[Records from a collection]

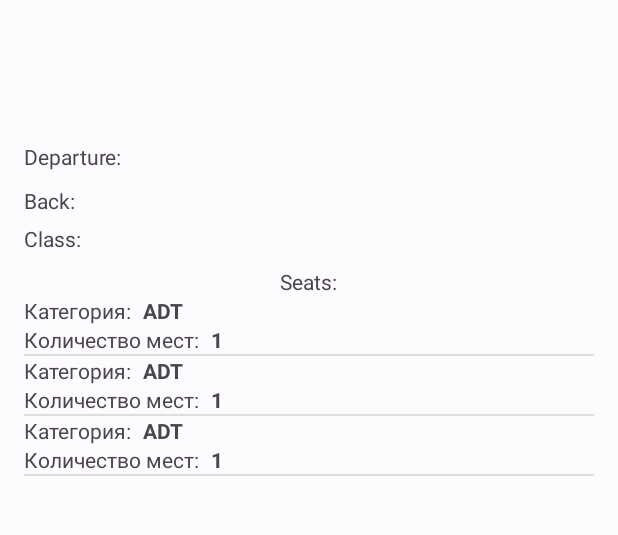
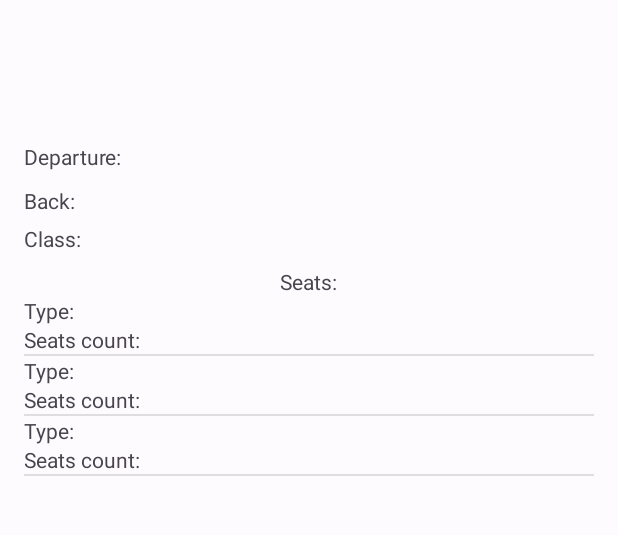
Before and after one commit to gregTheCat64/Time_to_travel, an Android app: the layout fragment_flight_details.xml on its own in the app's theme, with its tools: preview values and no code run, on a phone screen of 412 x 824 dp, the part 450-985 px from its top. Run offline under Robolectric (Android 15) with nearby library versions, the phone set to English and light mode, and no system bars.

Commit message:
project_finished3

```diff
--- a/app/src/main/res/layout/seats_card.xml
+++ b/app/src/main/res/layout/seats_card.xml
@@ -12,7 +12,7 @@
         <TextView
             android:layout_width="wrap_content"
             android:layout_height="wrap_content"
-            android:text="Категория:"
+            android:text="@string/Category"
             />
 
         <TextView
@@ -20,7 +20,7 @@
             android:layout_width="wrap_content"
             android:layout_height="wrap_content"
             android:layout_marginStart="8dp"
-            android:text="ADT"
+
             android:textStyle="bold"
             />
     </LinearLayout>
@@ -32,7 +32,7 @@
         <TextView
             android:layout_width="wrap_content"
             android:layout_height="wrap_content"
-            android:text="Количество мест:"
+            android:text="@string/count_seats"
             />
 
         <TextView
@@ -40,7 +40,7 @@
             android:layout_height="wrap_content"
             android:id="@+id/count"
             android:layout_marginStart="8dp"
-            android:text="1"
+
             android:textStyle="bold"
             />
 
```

> _THE TASK_
Which of the lines above hold the string "main"? Pick each of them out.

> _TASK ANSWER_
--- a/app/src/main/res/layout/seats_card.xml
+++ b/app/src/main/res/layout/seats_card.xml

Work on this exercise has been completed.